Embracing the chaos of creativity
In which I expose the inner workings of my organisational obsessions
For the last five years, I’ve been trying to streamline my writing process. It started with a Trello board to keep track of my assignments. I don’t like to admit that the kind of journalism I do is paint-by-numbers, but there’s definitely a formula you follow when writing a 1,200-word magazine feature. So I thought it would be efficient to break that process down and create a checklist to help me keep on top of my work. I made a tickbox for every step, from scheduling interviews and drafting an outline, to filing the copy and adding the published story to my archive.
My checklist “worked” insofar as I got my stories done by the deadline and then bothered to archive them once they were published. But I also spent an inordinate amount of time ticking boxes and formatting Trello cards rather than actually getting on with the assignment. Soon, the checklist became yet another stick with which to beat myself. And I was left with this lingering feeling that I can only describe as when you get in trouble at school for colouring outside of the lines.
I’ll be honest, my primary motive for this organisation project was to get those stories written faster. I’m a freelancer; the quicker I can turn around copy, the more copy I can file. There are two main skills I need to be good at this job: writing and organisation. But as my misguided organisational obsessions show, sometimes these traits are at odds with each other. Trying to write faster was a fool’s errand: the goal should have been to write better. Or as the author Melissa Febos put it, do you want to be known for your writing, or for your swift email responses?
Wholeheartedly embracing the chaos of creativity has been transformative for my writing. As I type that, I’m embarrassed about how obvious it sounds. Creating stuff is messy – duh!! There are enough pop-culture depictions of the chaotic artist to realise that. I’ve even written an essay about how I don’t believe creativity can be hacked. And yet intellectually grasping a concept and it seeping into your consciousness are two very different things.

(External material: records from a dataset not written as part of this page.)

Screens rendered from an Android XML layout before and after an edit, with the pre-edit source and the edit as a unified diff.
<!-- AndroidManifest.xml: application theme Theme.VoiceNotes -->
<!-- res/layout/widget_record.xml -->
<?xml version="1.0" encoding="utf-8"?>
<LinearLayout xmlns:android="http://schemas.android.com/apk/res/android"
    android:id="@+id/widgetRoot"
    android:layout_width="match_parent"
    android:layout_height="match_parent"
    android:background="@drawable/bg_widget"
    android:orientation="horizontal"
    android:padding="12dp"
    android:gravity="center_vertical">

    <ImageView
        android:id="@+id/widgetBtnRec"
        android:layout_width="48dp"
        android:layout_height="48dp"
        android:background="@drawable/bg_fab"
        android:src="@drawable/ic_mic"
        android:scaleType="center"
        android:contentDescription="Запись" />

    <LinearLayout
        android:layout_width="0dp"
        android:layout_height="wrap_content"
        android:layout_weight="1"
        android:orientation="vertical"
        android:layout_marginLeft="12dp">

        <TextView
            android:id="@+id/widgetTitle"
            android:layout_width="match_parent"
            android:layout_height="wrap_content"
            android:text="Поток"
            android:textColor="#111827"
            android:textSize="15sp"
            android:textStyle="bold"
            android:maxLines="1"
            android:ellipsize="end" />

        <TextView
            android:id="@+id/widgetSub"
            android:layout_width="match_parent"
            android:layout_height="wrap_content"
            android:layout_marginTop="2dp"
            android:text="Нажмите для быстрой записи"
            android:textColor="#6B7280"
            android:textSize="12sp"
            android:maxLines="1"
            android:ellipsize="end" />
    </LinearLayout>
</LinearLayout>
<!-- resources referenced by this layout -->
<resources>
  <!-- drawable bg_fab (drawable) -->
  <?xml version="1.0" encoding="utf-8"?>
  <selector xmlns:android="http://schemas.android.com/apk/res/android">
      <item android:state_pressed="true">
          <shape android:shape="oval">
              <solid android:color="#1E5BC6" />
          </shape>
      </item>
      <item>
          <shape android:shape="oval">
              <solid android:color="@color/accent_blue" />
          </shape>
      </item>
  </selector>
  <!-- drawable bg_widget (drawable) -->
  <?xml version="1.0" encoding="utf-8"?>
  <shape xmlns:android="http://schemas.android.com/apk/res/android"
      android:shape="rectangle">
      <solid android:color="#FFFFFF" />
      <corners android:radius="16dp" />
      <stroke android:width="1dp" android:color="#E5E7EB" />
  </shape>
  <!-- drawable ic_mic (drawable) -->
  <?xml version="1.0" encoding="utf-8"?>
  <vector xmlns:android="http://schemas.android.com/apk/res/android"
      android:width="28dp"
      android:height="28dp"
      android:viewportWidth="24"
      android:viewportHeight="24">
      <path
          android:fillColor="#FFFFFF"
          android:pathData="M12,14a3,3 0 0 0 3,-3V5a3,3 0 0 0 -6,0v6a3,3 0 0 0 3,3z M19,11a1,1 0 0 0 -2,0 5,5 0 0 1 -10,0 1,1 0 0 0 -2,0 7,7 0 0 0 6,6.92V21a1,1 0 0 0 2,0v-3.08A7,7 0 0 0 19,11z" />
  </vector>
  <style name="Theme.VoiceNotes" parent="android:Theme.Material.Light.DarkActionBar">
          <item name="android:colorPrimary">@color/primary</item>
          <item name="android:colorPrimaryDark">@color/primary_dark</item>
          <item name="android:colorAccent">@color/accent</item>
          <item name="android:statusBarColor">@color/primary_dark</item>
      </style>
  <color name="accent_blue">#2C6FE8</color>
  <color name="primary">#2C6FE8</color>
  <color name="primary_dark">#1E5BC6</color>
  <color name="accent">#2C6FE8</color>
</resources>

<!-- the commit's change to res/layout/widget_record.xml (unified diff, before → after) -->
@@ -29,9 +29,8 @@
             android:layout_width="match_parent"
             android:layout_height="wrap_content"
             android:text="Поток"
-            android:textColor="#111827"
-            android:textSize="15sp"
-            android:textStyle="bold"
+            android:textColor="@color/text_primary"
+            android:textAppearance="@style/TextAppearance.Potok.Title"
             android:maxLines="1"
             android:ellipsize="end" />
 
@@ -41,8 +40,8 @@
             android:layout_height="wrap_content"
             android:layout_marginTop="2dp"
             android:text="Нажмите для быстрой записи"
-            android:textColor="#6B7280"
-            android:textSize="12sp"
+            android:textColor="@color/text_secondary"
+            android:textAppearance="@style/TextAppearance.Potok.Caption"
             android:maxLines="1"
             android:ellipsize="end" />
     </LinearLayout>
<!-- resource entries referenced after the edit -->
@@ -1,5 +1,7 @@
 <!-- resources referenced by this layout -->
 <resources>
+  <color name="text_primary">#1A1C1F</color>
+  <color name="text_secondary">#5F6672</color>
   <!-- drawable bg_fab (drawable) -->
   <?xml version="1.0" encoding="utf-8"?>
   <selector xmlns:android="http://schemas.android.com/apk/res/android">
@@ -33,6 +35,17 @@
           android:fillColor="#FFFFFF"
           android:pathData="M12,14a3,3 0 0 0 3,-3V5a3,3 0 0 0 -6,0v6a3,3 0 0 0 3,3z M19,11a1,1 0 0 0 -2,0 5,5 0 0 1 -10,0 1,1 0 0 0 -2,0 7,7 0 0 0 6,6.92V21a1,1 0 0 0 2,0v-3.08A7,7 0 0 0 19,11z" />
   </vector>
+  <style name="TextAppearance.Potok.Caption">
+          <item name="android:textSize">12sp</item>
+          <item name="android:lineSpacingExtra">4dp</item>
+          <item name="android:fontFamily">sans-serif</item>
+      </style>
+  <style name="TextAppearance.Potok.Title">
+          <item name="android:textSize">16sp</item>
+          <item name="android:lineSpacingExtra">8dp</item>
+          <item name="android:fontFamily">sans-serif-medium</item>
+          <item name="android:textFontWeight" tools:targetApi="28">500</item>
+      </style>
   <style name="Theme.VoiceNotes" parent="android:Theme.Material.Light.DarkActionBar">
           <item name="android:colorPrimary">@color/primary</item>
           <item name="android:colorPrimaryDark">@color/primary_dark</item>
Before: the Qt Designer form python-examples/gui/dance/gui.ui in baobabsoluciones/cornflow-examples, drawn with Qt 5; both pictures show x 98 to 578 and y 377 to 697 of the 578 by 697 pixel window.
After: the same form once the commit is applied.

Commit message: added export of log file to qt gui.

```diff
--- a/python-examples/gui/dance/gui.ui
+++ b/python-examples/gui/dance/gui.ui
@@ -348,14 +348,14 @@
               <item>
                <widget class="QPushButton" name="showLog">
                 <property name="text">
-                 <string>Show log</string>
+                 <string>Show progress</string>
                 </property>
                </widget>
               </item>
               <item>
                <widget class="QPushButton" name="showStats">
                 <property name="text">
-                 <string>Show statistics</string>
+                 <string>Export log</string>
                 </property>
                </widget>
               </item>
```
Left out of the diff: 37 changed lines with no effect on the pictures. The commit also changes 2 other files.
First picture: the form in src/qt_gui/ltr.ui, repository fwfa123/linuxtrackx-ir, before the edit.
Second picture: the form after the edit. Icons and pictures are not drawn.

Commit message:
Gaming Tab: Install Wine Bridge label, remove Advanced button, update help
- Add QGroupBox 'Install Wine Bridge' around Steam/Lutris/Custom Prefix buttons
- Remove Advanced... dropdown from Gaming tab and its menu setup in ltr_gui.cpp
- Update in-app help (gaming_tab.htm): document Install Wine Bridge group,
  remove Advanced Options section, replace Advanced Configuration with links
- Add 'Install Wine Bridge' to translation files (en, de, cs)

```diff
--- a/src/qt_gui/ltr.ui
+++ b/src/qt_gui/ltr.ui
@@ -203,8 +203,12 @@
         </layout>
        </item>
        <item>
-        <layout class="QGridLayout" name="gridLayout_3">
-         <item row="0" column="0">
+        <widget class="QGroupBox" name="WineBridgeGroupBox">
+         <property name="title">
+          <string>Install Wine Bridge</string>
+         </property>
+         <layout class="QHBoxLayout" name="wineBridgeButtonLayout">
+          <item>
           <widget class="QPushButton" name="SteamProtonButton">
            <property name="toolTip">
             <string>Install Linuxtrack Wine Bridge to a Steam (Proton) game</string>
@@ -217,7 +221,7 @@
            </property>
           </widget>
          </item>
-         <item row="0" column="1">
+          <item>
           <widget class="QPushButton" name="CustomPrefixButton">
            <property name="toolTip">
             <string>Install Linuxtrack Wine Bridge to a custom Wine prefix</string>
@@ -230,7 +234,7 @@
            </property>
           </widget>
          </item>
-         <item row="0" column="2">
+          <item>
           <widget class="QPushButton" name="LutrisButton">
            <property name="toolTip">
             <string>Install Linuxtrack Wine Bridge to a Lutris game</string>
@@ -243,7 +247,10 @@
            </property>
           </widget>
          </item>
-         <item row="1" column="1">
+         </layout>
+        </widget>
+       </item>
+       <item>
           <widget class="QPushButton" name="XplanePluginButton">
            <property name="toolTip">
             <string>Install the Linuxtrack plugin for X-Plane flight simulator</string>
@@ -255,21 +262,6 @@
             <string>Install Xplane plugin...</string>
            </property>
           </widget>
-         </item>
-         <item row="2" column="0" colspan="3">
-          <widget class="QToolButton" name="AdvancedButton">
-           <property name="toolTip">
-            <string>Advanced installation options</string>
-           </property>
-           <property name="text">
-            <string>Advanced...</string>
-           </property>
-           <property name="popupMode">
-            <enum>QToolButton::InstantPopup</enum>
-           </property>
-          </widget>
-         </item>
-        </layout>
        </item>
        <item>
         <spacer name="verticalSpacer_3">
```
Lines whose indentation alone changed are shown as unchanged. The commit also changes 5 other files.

Chaos looks different to different creatives. It’s the countless drafts labelled with very similar file names; the empty mugs scattered across the writer’s desk; the 11 PM burst of energy; the illegible scribbles in the margins; the half-full notebooks you cart between house moves; the inability to focus on the task at hand for all the ideas of new projects flooding in; it’s the pull of your attention down a YouTube rabbit hole or towards the folding of laundry, where the answer comes to you out of nowhere.
My chaos is writing half of this newsletter by hand, in pencil, on the back of scraps of paper I found at the bottom of my desk drawer. Then typing up the notes in one word-processing programme, only to get stuck halfway through and then paste the in-complete draft directly into the newsletter’s text editor, leaving a trail of opened tabs in my wake. Is that a “process”? I went from A to B and have something to show for it, so yes. But it’s not something I want to make a blueprint out of it. It’s just a chaotic mess that happens to work.
When it comes to creativity, colouring outside of the lines is kind of the whole point. There wasn’t actually an issue with my haphazard approach to my assignments – whatever I was doing before was working for me. It was only when I tried to impose a rigid structure that I created a problem. I’d failed to see the invisible order already making the process work as if by magic – if I’d just put my faith in believing that it was there all along.